Habitat use by nongame birds in central Appalachian riparian forests
I sampled bird densities and habitat characteristics along a gradient from a second-order stream to 454 m upland at 16 locations. Total bird density, species richness, and densities of 28 bird species were tested to determine whether riparian habitats influenced bird communities. Total bird density and species richness showed no riparian influence. Acadian flycatchers and Louisiana waterthrushes were closely linked to the streams. Carolina wrens, American robins, and red-eyed vireos showed weaker but positive associations with the streams. Eastern wood-pewees, black-and-white warblers, pine warblers, worm-eating warblers, and scarlet tanagers demonstrated a negative association with streams.
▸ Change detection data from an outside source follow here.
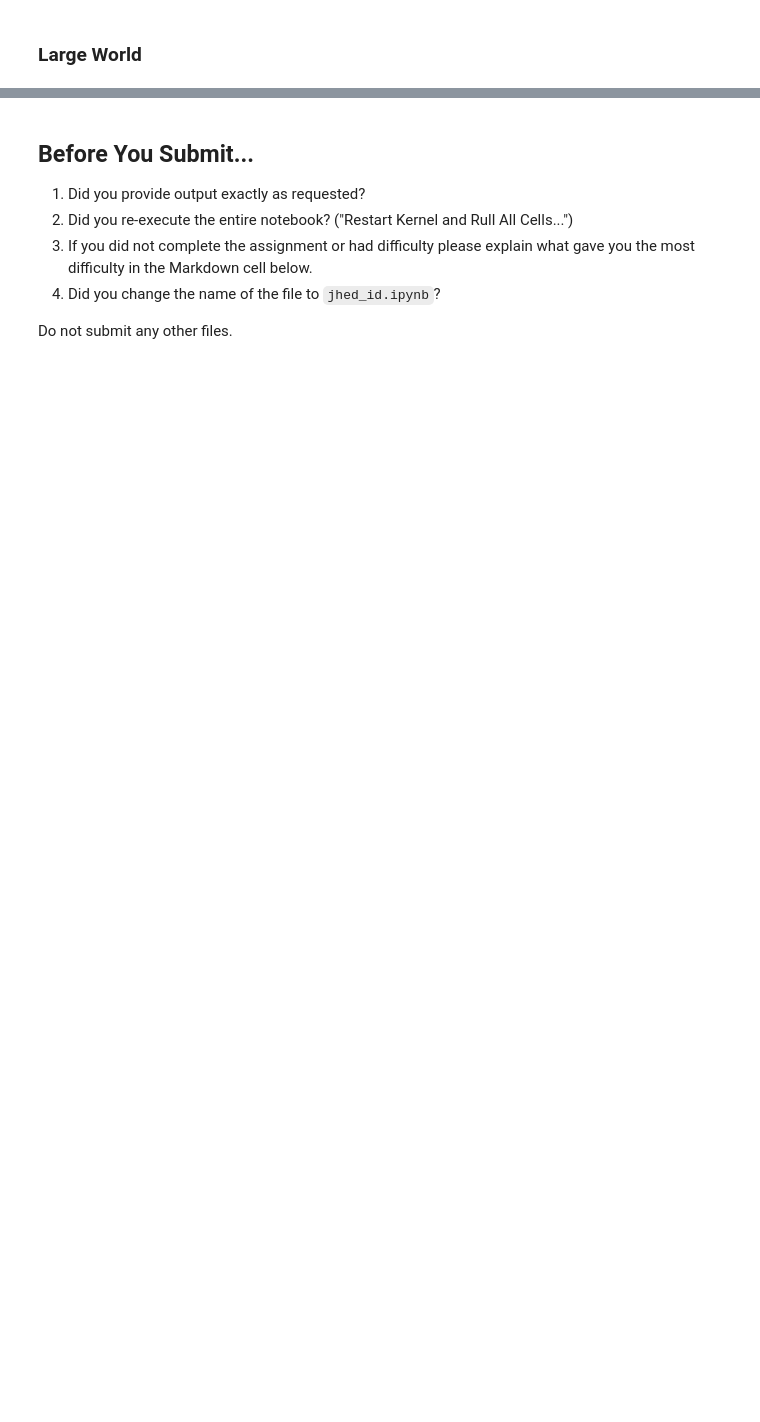
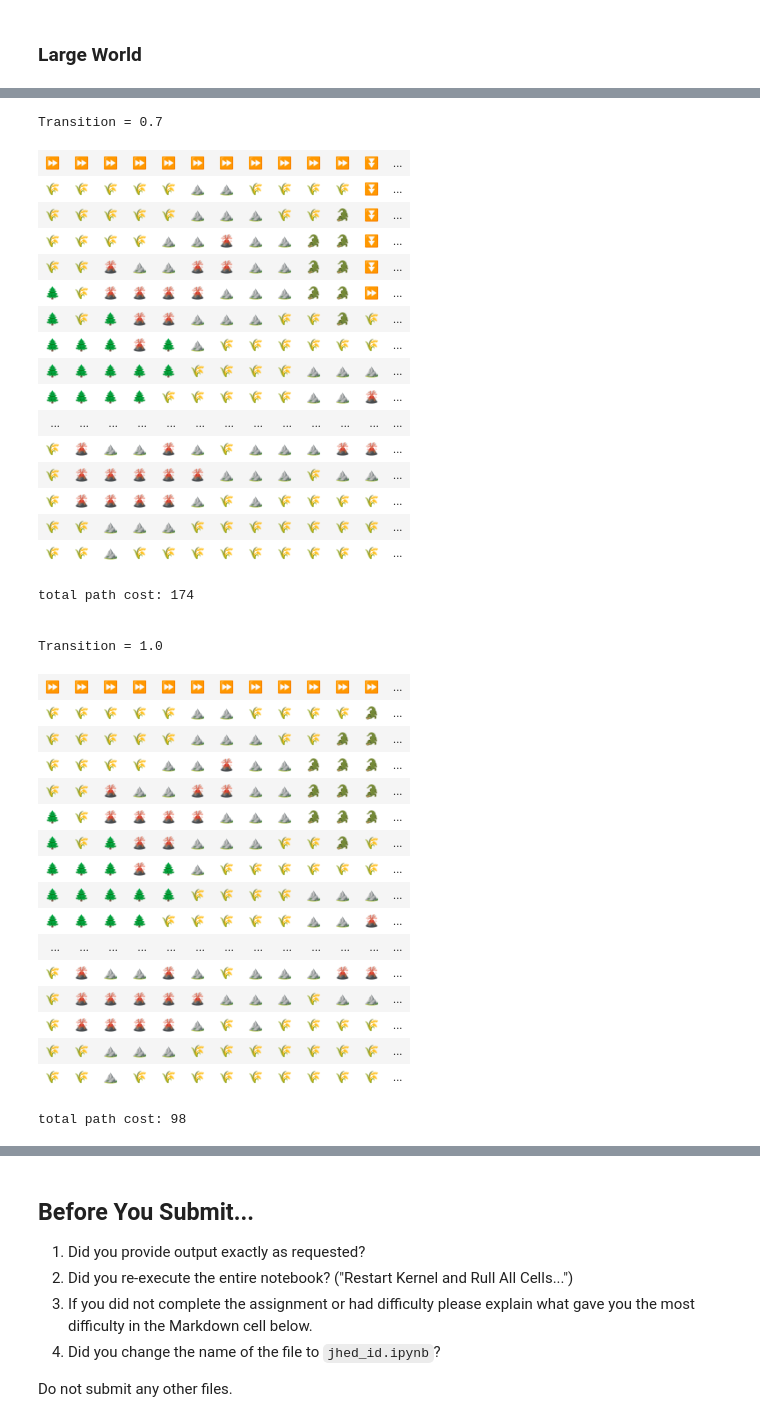
Before and after one commit to eved1018/EN.605.645.82.SP26, a Jupyter notebook: Module11/eedelst4_pa11.ipynb, the cells around one changed output, grey strips where cells are left out. Drawn from its saved outputs; the diff is of its cells as text; code cells hidden in the pictures; blank space fills up the shorter version.

```diff
--- a/Module11/eedelst4_pa11.ipynb
+++ b/Module11/eedelst4_pa11.ipynb
@@ -214,0 +564,57 @@ pretty_print_policy( cols, rows, large_policy, goal)
+# %%
+cols = len(astar_full_world[0])
+rows = len(astar_full_world)
+goal = {(cols - 1, rows - 1): 100.0 * cols * rows}
+gamma = 0.9
+
+transition = 0.7
+print("Transition = 0.7")
+astar_full_policy = value_iteration(astar_full_world, costs, goal, cardinal_moves, gamma, transition, max_iters=-1)
+path_cost = pretty_print_path(astar_full_world, astar_full_policy, (0, 0), (cols - 1, rows - 1), costs)
+print(f"total path cost: {path_cost}")
+
+print("\n")
+print("Transition = 1.0")
+transition = 1.0
+astar_full_policy = value_iteration(astar_full_world, costs, goal, cardinal_moves, gamma, transition, max_iters=-1)
+path_cost = pretty_print_path(astar_full_world, astar_full_policy, (0, 0), (cols - 1, rows - 1), costs)
+print(f"total path cost: {path_cost}")
+# %% [output]
+Transition = 0.7
+| ⏩ | ⏩ | ⏩ | ⏩ | ⏩ | ⏩ | ⏩ | ⏩ | ⏩ | ⏩ | ⏩ | ⏬ | ... |
+| 🌾 | 🌾 | 🌾 | 🌾 | 🌾 | ⛰ | ⛰ | 🌾 | 🌾 | 🌾 | 🌾 | ⏬ | ... |
+| 🌾 | 🌾 | 🌾 | 🌾 | 🌾 | ⛰ | ⛰ | ⛰ | 🌾 | 🌾 | 🐊 | ⏬ | ... |
+| 🌾 | 🌾 | 🌾 | 🌾 | ⛰ | ⛰ | 🌋 | ⛰ | ⛰ | 🐊 | 🐊 | ⏬ | ... |
+| 🌾 | 🌾 | 🌋 | ⛰ | ⛰ | 🌋 | 🌋 | ⛰ | ⛰ | 🐊 | 🐊 | ⏬ | ... |
+| 🌲 | 🌾 | 🌋 | 🌋 | 🌋 | 🌋 | ⛰ | ⛰ | ⛰ | 🐊 | 🐊 | ⏩ | ... |
+| 🌲 | 🌾 | 🌲 | 🌋 | 🌋 | ⛰ | ⛰ | ⛰ | 🌾 | 🌾 | 🐊 | 🌾 | ... |
+| 🌲 | 🌲 | 🌲 | 🌋 | 🌲 | ⛰ | 🌾 | 🌾 | 🌾 | 🌾 | 🌾 | 🌾 | ... |
+| 🌲 | 🌲 | 🌲 | 🌲 | 🌲 | 🌾 | 🌾 | 🌾 | 🌾 | ⛰ | ⛰ | ⛰ | ... |
+| 🌲 | 🌲 | 🌲 | 🌲 | 🌾 | 🌾 | 🌾 | 🌾 | 🌾 | ⛰ | ⛰ | 🌋 | ... |
+| ... | ... | ... | ... | ... | ... | ... | ... | ... | ... | ... | ... | ... |
+| 🌾 | 🌋 | ⛰ | ⛰ | 🌋 | ⛰ | 🌾 | ⛰ | ⛰ | ⛰ | 🌋 | 🌋 | ... |
+| 🌾 | 🌋 | 🌋 | 🌋 | 🌋 | 🌋 | ⛰ | ⛰ | ⛰ | 🌾 | ⛰ | ⛰ | ... |
+| 🌾 | 🌋 | 🌋 | 🌋 | 🌋 | ⛰ | 🌾 | ⛰ | 🌾 | 🌾 | 🌾 | 🌾 | ... |
+| 🌾 | 🌾 | ⛰ | ⛰ | ⛰ | 🌾 | 🌾 | 🌾 | 🌾 | 🌾 | 🌾 | 🌾 | ... |
+| 🌾 | 🌾 | ⛰ | 🌾 | 🌾 | 🌾 | 🌾 | 🌾 | 🌾 | 🌾 | 🌾 | 🌾 | ... |
+total path cost: 174
+
+
+Transition = 1.0
+| ⏩ | ⏩ | ⏩ | ⏩ | ⏩ | ⏩ | ⏩ | ⏩ | ⏩ | ⏩ | ⏩ | ⏩ | ... |
+| 🌾 | 🌾 | 🌾 | 🌾 | 🌾 | ⛰ | ⛰ | 🌾 | 🌾 | 🌾 | 🌾 | 🐊 | ... |
+| 🌾 | 🌾 | 🌾 | 🌾 | 🌾 | ⛰ | ⛰ | ⛰ | 🌾 | 🌾 | 🐊 | 🐊 | ... |
+| 🌾 | 🌾 | 🌾 | 🌾 | ⛰ | ⛰ | 🌋 | ⛰ | ⛰ | 🐊 | 🐊 | 🐊 | ... |
+| 🌾 | 🌾 | 🌋 | ⛰ | ⛰ | 🌋 | 🌋 | ⛰ | ⛰ | 🐊 | 🐊 | 🐊 | ... |
+| 🌲 | 🌾 | 🌋 | 🌋 | 🌋 | 🌋 | ⛰ | ⛰ | ⛰ | 🐊 | 🐊 | 🐊 | ... |
+| 🌲 | 🌾 | 🌲 | 🌋 | 🌋 | ⛰ | ⛰ | ⛰ | 🌾 | 🌾 | 🐊 | 🌾 | ... |
+| 🌲 | 🌲 | 🌲 | 🌋 | 🌲 | ⛰ | 🌾 | 🌾 | 🌾 | 🌾 | 🌾 | 🌾 | ... |
+| 🌲 | 🌲 | 🌲 | 🌲 | 🌲 | 🌾 | 🌾 | 🌾 | 🌾 | ⛰ | ⛰ | ⛰ | ... |
+| 🌲 | 🌲 | 🌲 | 🌲 | 🌾 | 🌾 | 🌾 | 🌾 | 🌾 | ⛰ | ⛰ | 🌋 | ... |
+| ... | ... | ... | ... | ... | ... | ... | ... | ... | ... | ... | ... | ... |
+| 🌾 | 🌋 | ⛰ | ⛰ | 🌋 | ⛰ | 🌾 | ⛰ | ⛰ | ⛰ | 🌋 | 🌋 | ... |
+| 🌾 | 🌋 | 🌋 | 🌋 | 🌋 | 🌋 | ⛰ | ⛰ | ⛰ | 🌾 | ⛰ | ⛰ | ... |
+| 🌾 | 🌋 | 🌋 | 🌋 | 🌋 | ⛰ | 🌾 | ⛰ | 🌾 | 🌾 | 🌾 | 🌾 | ... |
+| 🌾 | 🌾 | ⛰ | ⛰ | ⛰ | 🌾 | 🌾 | 🌾 | 🌾 | 🌾 | 🌾 | 🌾 | ... |
+| 🌾 | 🌾 | ⛰ | 🌾 | 🌾 | 🌾 | 🌾 | 🌾 | 🌾 | 🌾 | 🌾 | 🌾 | ... |
+total path cost: 98
```
Also changed, not shown: parts of 41 cells of this notebook, 3 other files.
A cluster analysis was used to group the 28 bird species into 5 assemblages based on their distribution among the sampling stations. The species were classified as belonging to the following assemblages: riparian, upland forest, mesic hardwoods, xeric forest, and mature hardwoods generalist. Logistic models were developed to predict the number of species in each assemblage that were present and the presence of each species at each station based on the habitat characteristics at the site. Regression models were developed to predict the relative abundance of each assemblage and species at occupied stations.